Campanella was elected to the Hall of Fame in 1969, one of the first black inductees. He was voted into the Salon de la Fama two years later, a very odd choice. While other Negro League stars like Gibson and Monte Irvin were voted into the Salon based on one- or two- season careers, they had dominant years, whereas Campanella had merely been "good" in his one-and-a-bit seasons in Mexico.
He was honored by the U.S. Postal Service with a commemorative stamp in 2006 .
 Statistical trivia
 Negro Leagues Career Statistics
|1937||Washington Elite Giants||NNL||2||2||0||0||0||0||0||0||0||0||.000||.000|
|1928||Baltimore Elite Giants||NNL||5||13||3||4||0||0||0||1||0||1||.308||.308|
|1939||Baltimore Elite Giants||NNL||17||55||7||15||1||0||1||6||0||3||.273||.345|
|1940||Baltimore Elite Giants||NNL||27||88||13||25||3||1||5||21||1||4||.284||.511|

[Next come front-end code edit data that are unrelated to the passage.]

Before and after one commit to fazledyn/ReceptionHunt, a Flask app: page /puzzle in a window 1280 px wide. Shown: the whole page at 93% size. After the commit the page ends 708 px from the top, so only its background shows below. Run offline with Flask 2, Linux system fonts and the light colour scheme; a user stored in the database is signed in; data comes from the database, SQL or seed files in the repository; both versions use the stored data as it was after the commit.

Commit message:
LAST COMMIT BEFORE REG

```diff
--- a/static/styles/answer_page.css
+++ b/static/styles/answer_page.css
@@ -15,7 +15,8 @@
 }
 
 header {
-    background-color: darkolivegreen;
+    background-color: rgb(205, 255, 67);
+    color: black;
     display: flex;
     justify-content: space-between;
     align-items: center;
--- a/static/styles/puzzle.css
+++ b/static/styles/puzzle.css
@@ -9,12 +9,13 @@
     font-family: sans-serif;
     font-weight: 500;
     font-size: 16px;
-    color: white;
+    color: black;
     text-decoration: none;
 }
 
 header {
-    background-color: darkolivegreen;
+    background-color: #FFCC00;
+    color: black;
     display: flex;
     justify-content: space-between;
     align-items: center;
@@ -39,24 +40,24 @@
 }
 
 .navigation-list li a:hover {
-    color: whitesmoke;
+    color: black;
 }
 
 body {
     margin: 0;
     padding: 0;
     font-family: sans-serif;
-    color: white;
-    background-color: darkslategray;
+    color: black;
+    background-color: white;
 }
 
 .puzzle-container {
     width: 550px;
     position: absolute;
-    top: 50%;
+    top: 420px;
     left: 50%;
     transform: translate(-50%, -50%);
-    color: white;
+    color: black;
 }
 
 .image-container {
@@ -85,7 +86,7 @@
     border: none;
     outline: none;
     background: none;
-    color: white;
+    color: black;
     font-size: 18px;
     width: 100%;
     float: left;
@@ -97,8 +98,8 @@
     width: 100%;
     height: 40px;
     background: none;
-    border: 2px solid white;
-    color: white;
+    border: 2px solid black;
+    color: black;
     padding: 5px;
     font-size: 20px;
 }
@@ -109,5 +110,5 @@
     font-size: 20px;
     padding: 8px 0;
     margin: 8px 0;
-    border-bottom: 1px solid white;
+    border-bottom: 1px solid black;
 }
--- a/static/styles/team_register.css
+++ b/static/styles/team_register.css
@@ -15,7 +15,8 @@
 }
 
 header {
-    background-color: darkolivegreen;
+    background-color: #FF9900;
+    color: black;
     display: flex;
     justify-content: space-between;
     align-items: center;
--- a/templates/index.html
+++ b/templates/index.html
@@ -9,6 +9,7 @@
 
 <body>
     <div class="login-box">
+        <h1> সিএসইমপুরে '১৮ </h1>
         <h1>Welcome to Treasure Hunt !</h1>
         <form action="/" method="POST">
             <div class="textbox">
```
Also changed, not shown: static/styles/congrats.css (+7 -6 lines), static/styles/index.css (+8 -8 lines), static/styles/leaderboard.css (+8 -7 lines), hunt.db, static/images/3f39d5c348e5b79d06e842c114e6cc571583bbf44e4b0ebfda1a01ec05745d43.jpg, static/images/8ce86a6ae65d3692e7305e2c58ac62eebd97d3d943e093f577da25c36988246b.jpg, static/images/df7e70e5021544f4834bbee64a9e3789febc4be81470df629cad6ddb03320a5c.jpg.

|1941||Baltimore Elite Giants||NNL||25||80||16||27||7||2||4||23||2||11||338||.625|
|1942||Baltimore Elite Giants||NNL||30||110||18||33||3||3||1||28||1||10||.300||.409|
|1943||played in Mexican League|
|1944|| Baltimore Elite Giants
|1945||Baltimore Elite Giants||NNL||9||31||8||9||1||1||1||5||0||6||.290||.484|
|per 162 games||0.85||162||551||102||179||30||9||17||127||8||46||.324||.502|
Source: Shades of Glory, Hogan et al., ppg. 382-385
The Mexican League: Comprehensive Player Statistics by Pedro Treto Cisneros, The International League: Year-by-Year Statistics by Marshall Wright, 1947 Baseball Guide, Pat Doyle's Professional Baseball Player Database, Black Baseball's National Showcase by Larry Lester, The Complete Book of Baseball's Negro Leagues by John Holway, The Biographical Encyclopedia of the Negro Baseball Leagues by James Riley
 Notable Achievements
- 1946 MVP New England League Nashua Dodgers
- 8-time NL All-Star (1949-1956)
- 3-time NL MVP (1951, 1953 & 1955)
- NL RBI Leader (1953)
- 20-Home Run Seasons: 7 (1949-1953, 1955 & 1956)
- 30-Home Run Seasons: 4 (1950, 1951, 1953 & 1955)
- 40-Home Run Seasons: 1 (1953)
- 100 RBI Seasons: 3 (1951, 1953 & 1955)
- 100 Runs Scored Seasons: 1 (1953)
- Won a World Series with the Brooklyn Dodgers in 1955
- Baseball Hall of Fame: Class of 1969
|Jim Konstanty||Roy Campanella||Hank Sauer|
|Hank Sauer||Roy Campanella||Willie Mays|
|Willie Mays||Roy Campanella||Don Newcombe|
 Further Reading
- "Big Man from Nicetown", Time, August 8, 1955 .
- Roy Campanella: It's Good to Be Alive, University of Nebraska Press, Lincoln, NE, 1995.
- Roger Kahn: "Manchild at Fifty", in The Boys of Summer, Perennial Classics, Harper and Collins Publishers, New York, NY, 2000, pp. 355-373 (originally published in 1972).
- Neil Lanctot: Campy: The Two Lives of Roy Campanella, Simon & Schuster, New York, NY, 2011.
- Joel Rippel: "Two African American Pioneers Cross Paths: Roy Campanella and Carl Rowan", in Daniel R. Levitt, ed.: Short but Wondrous Summers: Baseball in the North Star State, The National Pastime, Volume 42 (2012), pp. 51-52.